Pediatric Clinic Pediatric Clinic

Consumer Issues

We are all consumers of goods and services provided by individuals, private corporations, public utilities and governments. We all pay for our consumption either directly or through our taxes and our relationship with the suppliers of those goods or services is governed by law and contract. 

Issues frequently arise between the customer and supplier that should be capable of resolution directly between them but for one reason or another those solutions are not found. There is than the prospect of courts or tribunals having to decide the matter in the context of adversarial proceedings or an independent third party acting as arbitrator imposing a finding on the parties. Whichever route is chosen the result is generally irreperable damage to the relationship between the customer and supplier as well as potential reputational damage to the business of the supplier. 

At Coffs Harbour Mediation our approach to consumer issues, including issues between landlord and tenant, is to assume at the outset that the relationship of consumer and supplier was a business choice on the part of both. The customer chose both the product or service and the supplier to satisfy a need. The supplier marketed that product or service into the chosen market, often at great expense and effort, and the result was a transaction between the parties.The conclusion is that for both parties there may be a relationship worth restoring or preserving. 

As in all mediations the outcome is in the control of the parties. If agreement is reached it is one tailored to the specific needs of both sides and nothing is imposed upon them by the mediator. If the parties cannot achieve resolution in mediation they at least have a clear understanding of the other party and what separates them from agreement.
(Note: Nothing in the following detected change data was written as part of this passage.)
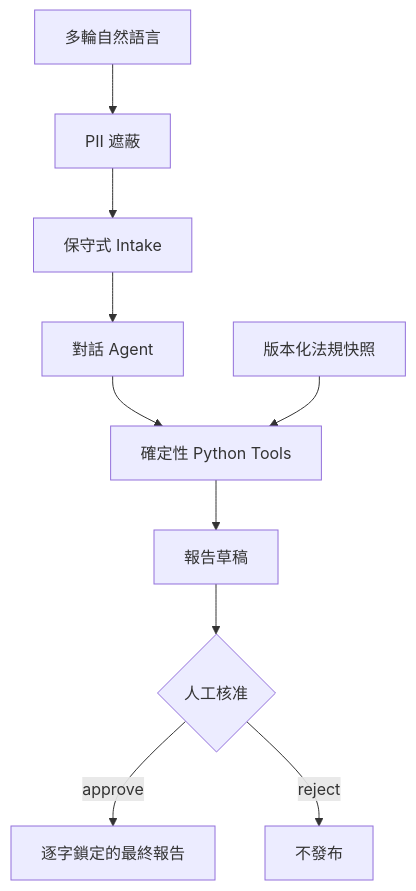
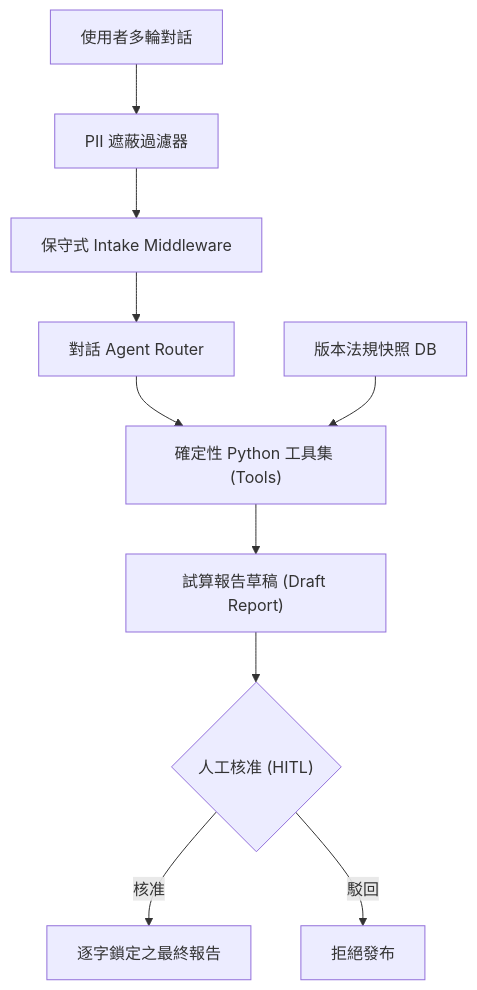
Before and after one commit to kuotunyu/ltc-benefit-agent: the diagram in README.md, drawn with Mermaid. The commit also changed other lines of this file and 1 other file, not shown here.

Commit message:
docs: overhaul README with clean vertical flowchart and update .gitignore for security

````diff
--- a/README.md
+++ b/README.md
@@ -37,12 +33,12 @@
 ```mermaid
 flowchart TD
-    U["多輪自然語言"] --> P["PII 遮蔽"]
-    P --> I["保守式 Intake"]
-    I --> A["對話 Agent"]
-    A --> T["確定性 Python Tools"]
-    T --> D["報告草稿"]
-    D --> H{"人工核准"}
-    H -- approve --> R["逐字鎖定的最終報告"]
-    H -- reject --> X["不發布"]
-    S["版本化法規快照"] --> T
+    U["使用者多輪對話"] --> P["PII 遮蔽過濾器"]
+    P --> I["保守式 Intake Middleware"]
+    I --> A["對話 Agent Router"]
+    A --> T["確定性 Python 工具集 (Tools)"]
+    T --> D["試算報告草稿 (Draft Report)"]
+    D --> H{"人工核准 (HITL)"}
+    H -- 核准 --> R["逐字鎖定之最終報告"]
+    H -- 駁回 --> X["拒絕發布"]
+    S["版本法規快照 DB"] --> T
 ```
````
Mediation or other Alternative Dispute Resolution process (ADR) can take place at any time before or during court proceedings and often as a result of a court direction adjourning ongoing litigation to enable ADR to be undertaken. This may be at the request of the parties or ordered by the court irrespective of the parties wishes. Court imposed mediation is increasingly common. Some useful links are provided below and give an indication of the court's approach.

http://www.localcourt.lawlink.nsw.gov.au/localcourts/adr/adr_times.html

One of the most cogent arguments for ADR is the comparison of the cost, timescales and outcomes of litigation and ADR. One only needs to look at the small percentage of cases that ultimately have to be decided by a Judge following a trial to see that people who begin the court process rarely have the emotional or financial resources to go all the way.